For decades, Mercedes had employed an established brand hierarchy and architecture. Sedans were broken out into C-Class, E-Class, and S-Class designations with each individual model carrying a modifier, such as the C-250, which typically denoted engine displacement (i.e., a 2.5-liter engine in the C-250). SUVs existed as MLs and GLs, while SL designation went to the crown jewel roadster of the portfolio. While there were special editions in each product line, the brand benefited from this well-understood architecture. C-Class sedans were entry-level, meant for young professionals venturing out into luxury vehicles for the first time, while S-Class sedans were much larger and well-appointed estate vehicles meant for established executives.
A Shift in Direction
In recent years, however, Mercedes has begun to lose its way as it attempts to react to consumers’ evolving tastes. With a mandate to fill seemingly every single identifiable market segment, Mercedes’s product line has bloated to such a level that as of Fall 2019, the brand carried 19 different kinds of convertibles alone, according to Jalopnik.
Industry observers have begun to ask the question, did Mercedes get it wrong? Have they extended their product line so quickly and so methodically that they’ve cannibalized their own brands? For two years running, first in 2017 and again in 2018, journalists pressed then head of Mercedez-Benz Dieter Zetsche at the Geneva Auto Show on whether the brand had gone too far in its product line extensions. In 2018, Zetche acknowledged the threat of cannibalization (as did his BMW counterpart, Ian Robertson, in 2017), but brushed it off, reasoning that they expected the strategy to pay off by siphoning business away from competitors.
However, Zetche did leave open the door to admitting the brand had gone too far by saying, “There are not that many niches left to fill, of course. But, we stay creative and innovative. I can’t tell you what ideas we will have tomorrow. But we have a pretty full picture.” By the time Zetche left the company in May 2019, rumors had begun to circulate of impending cutbacks as Mercedes-Benz began a new project to streamline its product line.
What’s Next for MBUSA
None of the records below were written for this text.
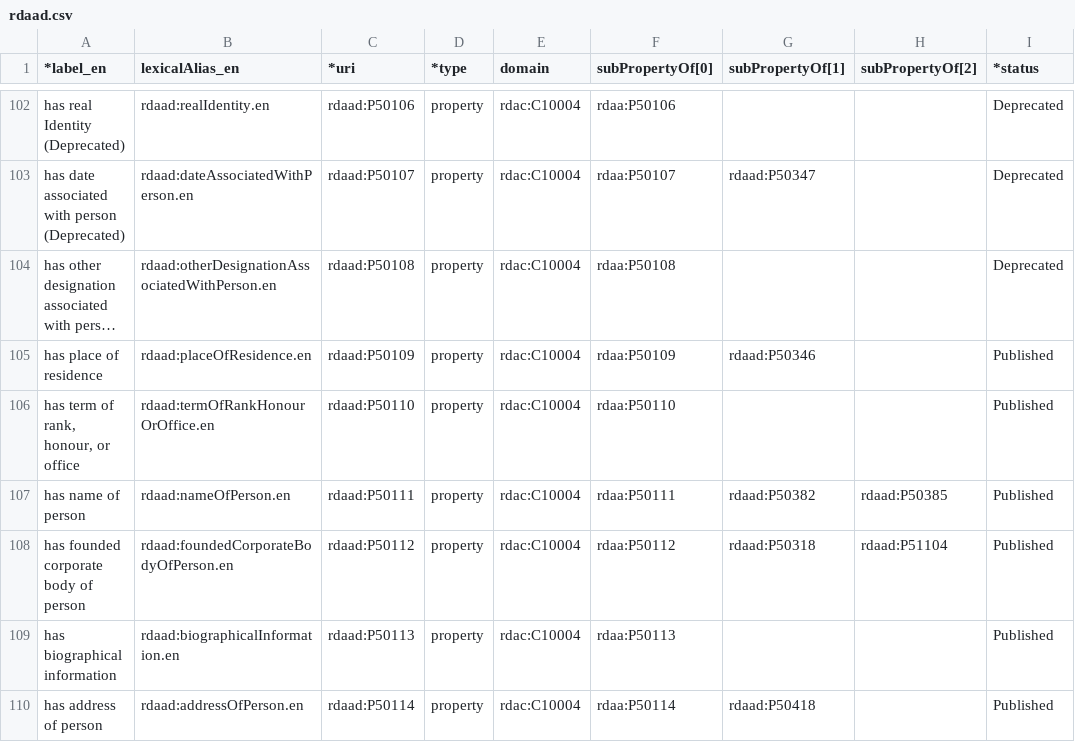
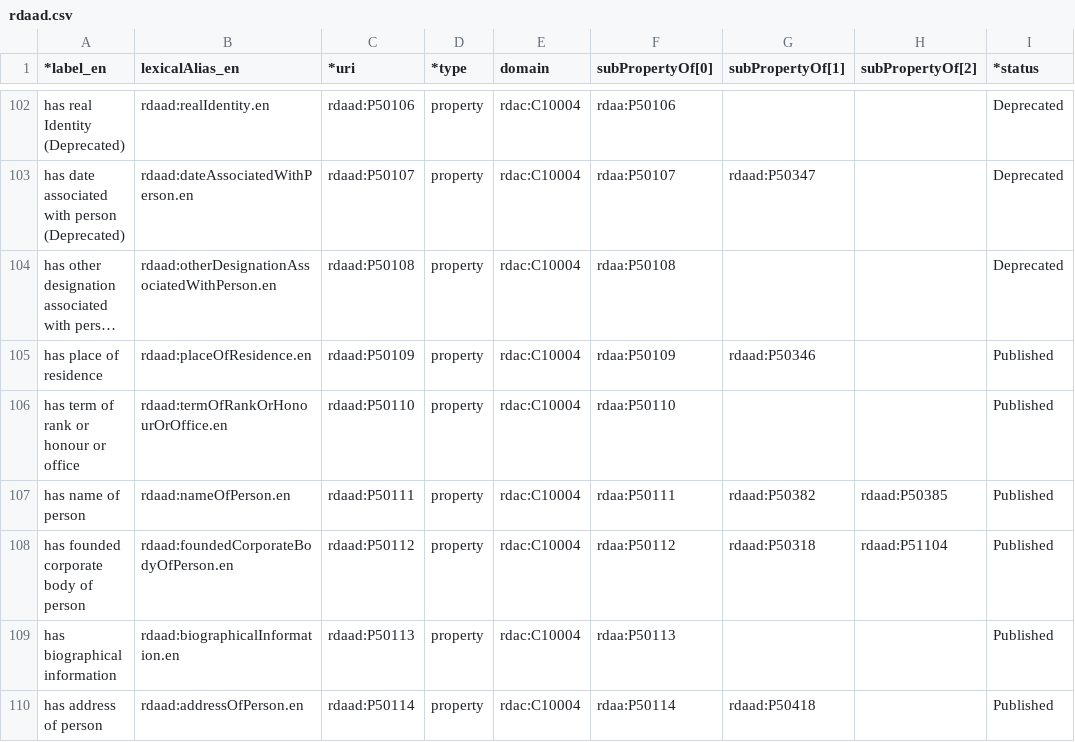
Before and after one commit to RDARegistry/RDA-Vocabularies, a CSV file: csv/Elements/rdaad.csv, drawn as a sheet; only a part is shown, gaps mark what is left out; long unchanged cells end in …; the diff names each change by its address in the sheet, - before the commit and + after, or states it on an @@ line.

```diff
--- a/csv/Elements/rdaad.csv
+++ b/csv/Elements/rdaad.csv
-A106 (*label_en): has term of rank, honour, or office
+A106 (*label_en): has term of rank or honour or office
-B106 (lexicalAlias_en): rdaad:termOfRankHonourOrOffice.en
+B106 (lexicalAlias_en): rdaad:termOfRankOrHonourOrOffice.en
```
Also changed, not shown: csv/Elements/rdaa.csv, csv/Elements/rdam.csv, 13 other files.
Ultimately, Mercedes-Benz will have to reckon with the downsides of a bloated product line and inconsistent brand hierarchies and architecture. We’ve already begun to see the strategy’s first causalities, particularly with the brand’s iconic SL roadster, which saw a 19% year-over-year decrease in sales in 2019. While their competitors BMW and Audi continue to reinforce their brand architectures to streamline options for consumers into a veritable shoe size model (the A3, A4, A5, A6 or the 2-Series, 3-Series, 4-Series, etc.), Mercedes will need to reevaluate their own strategy to ensure they don’t waste decades of brand equity.